### What is expected
When you repeat the records, keep every word exact and drop each picture.

### Detected change data
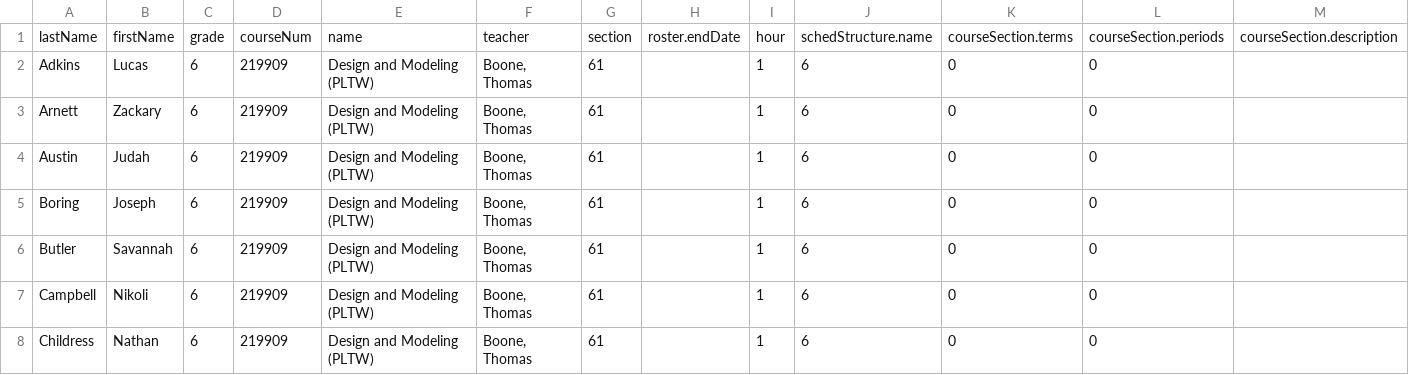
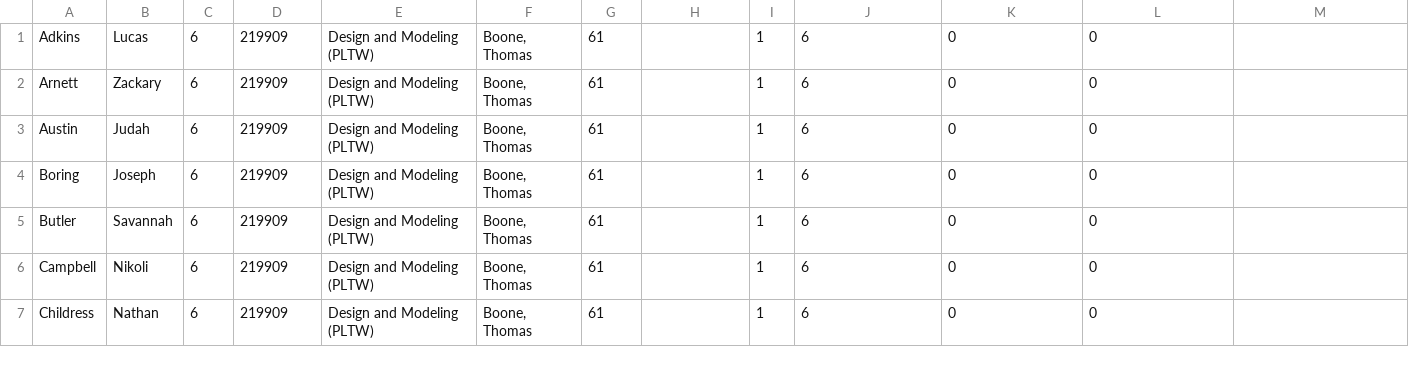
Before and after one commit to nikolai0045/buffalo-bank-backend, a CSV file: second_nine_weeks_18.csv, drawn as a sheet; only a part is shown; rows hold the shown columns only; the diff names each change by its address in the sheet, - before the commit and + after, or states it on an @@ line.

Commit message:
...

```diff
--- a/second_nine_weeks_18.csv
+++ b/second_nine_weeks_18.csv
-row 1: lastName | firstName | grade | courseNum | name | teacher | section | roster.endDate | hour | schedStructure.name | courseSection.terms | courseSection.periods | courseSection.description
```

### Response below
Before and after one commit to nikolai0045/buffalo-bank-backend, a CSV file: second_nine_weeks_18.csv, drawn as a sheet; only a part is shown; rows hold the shown columns only; the diff names each change by its address in the sheet, - before the commit and + after, or states it on an @@ line.

Commit message:
...

```diff
--- a/second_nine_weeks_18.csv
+++ b/second_nine_weeks_18.csv
-row 1: lastName | firstName | grade | courseNum | name | teacher | section | roster.endDate | hour | schedStructure.name | courseSection.terms | courseSection.periods | courseSection.description
```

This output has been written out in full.